##### Given data

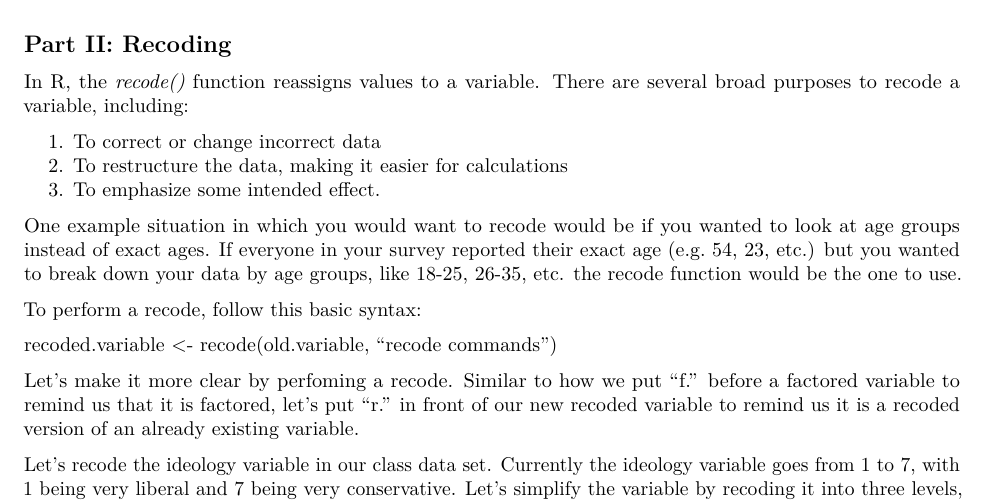
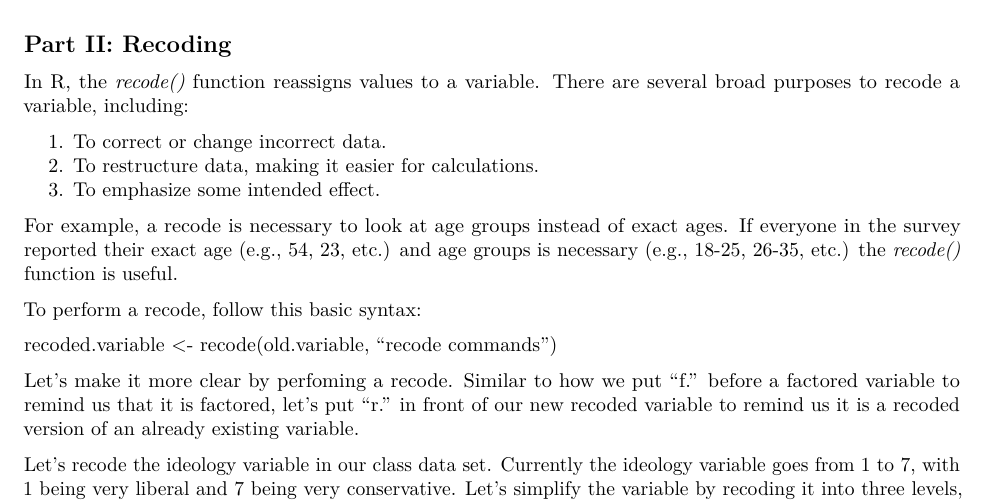
Before and after one commit to ripberjt/qrmlabs, an R Markdown document (lab2.Rmd): part of page 3 of 11, cut so that both start at the same text. Rendered offline with R 4.5, knitr and Pandoc, then LaTeX, with nearby package versions.

Commit message:
Edits to part II

```diff
--- a/lab2.Rmd
+++ b/lab2.Rmd
@@ -142,11 +142,11 @@ str(ds$n.party)
 
 In R, the _recode()_ function reassigns values to a variable. There are several broad purposes to recode a variable, including:
 
-1. To correct or change incorrect data
-2. To restructure the data, making it easier for calculations
+1. To correct or change incorrect data.
+2. To restructure data, making it easier for calculations.
 3. To emphasize some intended effect.
 
-One example situation in which you would want to recode would be if you wanted to look at age groups instead of exact ages. If everyone in your survey reported their exact age (e.g. 54, 23, etc.) but you wanted to break down your data by age groups, like 18-25, 26-35, etc. the recode function would be the one to use.
+For example, a recode is necessary to look at age groups instead of exact ages. If everyone in the survey reported their exact age (e.g., 54, 23, etc.) and age groups is necessary (e.g., 18-25, 26-35, etc.) the _recode()_ function is useful.
 
 To perform a recode, follow this basic syntax:
 
```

##########

The answer must be every line of the records that contains the word "restructure".

-2. To restructure the data, making it easier for calculations
+2. To restructure data, making it easier for calculations.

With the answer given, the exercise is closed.